Ranked: Christopher Nolan
9. The Dark Knight Rises
The final chapter in Nolan’s Batman trilogy had giant shoes to fill. It was following a summer blockbuster that happened to be the highest grossing movie of that year, eventually crossing $1 billion worldwide, and was met with so much near-unanimous critical acclaim that it was considered an Oscar snub come award time. Those are almost insurmountable odds for any movie to overcome, and I think Rises flounders trying to. Still an entertaining superhero movie, but not the capper to The Dark Knight we were all hoping for.
Nolan’s feature debut shot in cheap black-and-white like fellow indie debuts Clerks and Pi. Reminiscent of Alfred Hitchcock, a curious wannabe-writer obsessed with following people gets tangled with a crafty burglar who takes more pleasure in being in people’s private spaces than actually taking their things. It’s a clever neo-noir that demonstrates Nolan’s preference for pretzel-like cinema puzzles. Unfortunately, it never quite overcomes its inherent amateurishness.
Interstellar is Nolan’s newest giant puzzle. It stars Matthew McConaughey as a NASA engineer/pilot forced into farming when a deadly plague, known as The Blight, decimates the world’s food supply. He is chosen to captain a space expedition to find a new planet to call home using a newly discovered wormhole as a shortcut. Using this theoretical science, Nolan intertwines the intangible elements that bind us to the people we love with the corners of science that we haven’t quite figured out yet. Although it is often dramatically heavy-handed, it does not slow down McConaughey’s comeback tour one bit as he crafts one of the more well-developed blockbuster protagonists in a long time.

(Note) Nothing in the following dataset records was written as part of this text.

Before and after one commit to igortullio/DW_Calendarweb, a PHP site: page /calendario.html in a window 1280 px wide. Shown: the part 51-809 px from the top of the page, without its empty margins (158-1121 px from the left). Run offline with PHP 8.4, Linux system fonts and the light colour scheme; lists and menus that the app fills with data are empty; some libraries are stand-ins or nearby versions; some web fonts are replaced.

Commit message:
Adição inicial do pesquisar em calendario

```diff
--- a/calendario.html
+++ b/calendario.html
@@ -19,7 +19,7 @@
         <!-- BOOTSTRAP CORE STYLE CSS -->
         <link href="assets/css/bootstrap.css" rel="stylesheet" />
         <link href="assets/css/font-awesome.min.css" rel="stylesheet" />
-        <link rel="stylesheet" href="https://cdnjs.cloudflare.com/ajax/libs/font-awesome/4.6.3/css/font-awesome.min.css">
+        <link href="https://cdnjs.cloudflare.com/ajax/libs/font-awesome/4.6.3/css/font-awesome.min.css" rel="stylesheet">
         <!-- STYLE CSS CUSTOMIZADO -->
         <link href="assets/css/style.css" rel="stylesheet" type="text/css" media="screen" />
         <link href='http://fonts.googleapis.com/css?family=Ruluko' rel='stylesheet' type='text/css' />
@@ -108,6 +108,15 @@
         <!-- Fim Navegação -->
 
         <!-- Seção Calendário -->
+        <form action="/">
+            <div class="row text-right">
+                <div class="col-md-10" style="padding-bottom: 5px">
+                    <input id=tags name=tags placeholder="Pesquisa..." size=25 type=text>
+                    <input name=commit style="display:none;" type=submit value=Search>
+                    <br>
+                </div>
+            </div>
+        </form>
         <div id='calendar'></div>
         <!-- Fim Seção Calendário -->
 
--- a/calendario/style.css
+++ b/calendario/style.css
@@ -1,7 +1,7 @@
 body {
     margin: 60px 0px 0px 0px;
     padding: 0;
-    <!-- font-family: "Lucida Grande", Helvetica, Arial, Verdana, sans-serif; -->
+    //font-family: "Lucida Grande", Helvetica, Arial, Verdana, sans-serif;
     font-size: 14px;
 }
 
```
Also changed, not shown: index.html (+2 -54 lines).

This remake of a Norwegian thriller coincidentally snuck in and out of the movie theaters while everyone slept. Although well-reviewed, it never garnered any hype. It was a slow and almost dream-like thriller about an LA detective (Al Pacino) investigating a murder in Alaska during its month of sunlight. Forced into a game of cat and mouse with the primary suspect (Robin Williams), Pacino’s cop starts questioning his own sanity. It features two great performances from popular actors at a time when they were starting to deliver more bad than good, which makes it all the more sad that it went unnoticed. It also featured meticulous, exposition-less scenes of planning 6 years before “Breaking Bad” turned a lot of heads with similar scenes.
5. Batman Begins
After the dreaded bat-nipples, everyone expected Batman’s next cinematic adventure to be a little more ways off, if at all. It took the inspired hiring of Christopher Nolan to get the franchise moving again. Rather than treat Batman as an institution that already existed as a man with a plan but falsely considered an urban legend, Nolan used that preference of puzzle storytelling to reverse engineer the Caped Crusader exploring his motivation, training, and the development of his tech and persona. If you can deal with it erasing some of the mystique of the cowl, you will be rewarded with a more interesting focus on Bruce Wayne (played awesomely by Christian Bale).
The end-all, be-all of Nolan puzzles stars Guy Pearce as a vengeful husband incapable of making new memories since the death of his wife. Tattooing clues on his body and taking Polaroids of important people, he constantly pieces the puzzles together over and over taking obsession to a new tragic height. The real star of the vehicle though is the fractured timeline gambit that makes sure that at least half the scenes include the audience having as much information as the protagonist.
3. The Dark Knight
The Dark Knight is one of the most fascinating superhero movies. It went above and beyond the call for a big budget movie that would usually get treated like Hollywood fluff should be. It was masterfully put together by Christopher Nolan with two of the better supporting actors of 2008, both Heath Ledger and Aaron Eckhart, not to under sell the performance of Christian Bale. Its a shame that award shows like the Oscars did not consider it, but there is no question that it will outlive the rest of nominees even if it didn’t earn over $500 million at the box office.
Leonardo DiCaprio plays Cobb (lifting a name from Nolan’s debut), a dream thief, hired to do the most difficult type of corporate espionage there is: inception, planting an idea in a subject so that they think they came up with it themselves. Movie physics re already pretty bad, when you add dream logic it is hard to know where reality begins and ends. With Inception that is part of the fun. Nolan essentially crafts a bigger blockbuster than any of his superhero movies with scenes seemingly lifted from so many different Bond films with members of Cobb’s dream team living out their own action movie fantasies.
1. The Prestige
Many will probably find it strange that The Prestige is at the top of the pile, but I love it. It is a smart thriller that repurposes old tricks and makes them feel fresh and new again. Not without Nolan’s puzzle trademarks, it focuses much more this time on his other trademark: obsession. It stars Wolverine (I mean, Hugh Jackman) and Batman (I mean, Christian Bale) as rival magicians whose one-ups-man-ship leads to deadly results. Both actors give one of their best performances.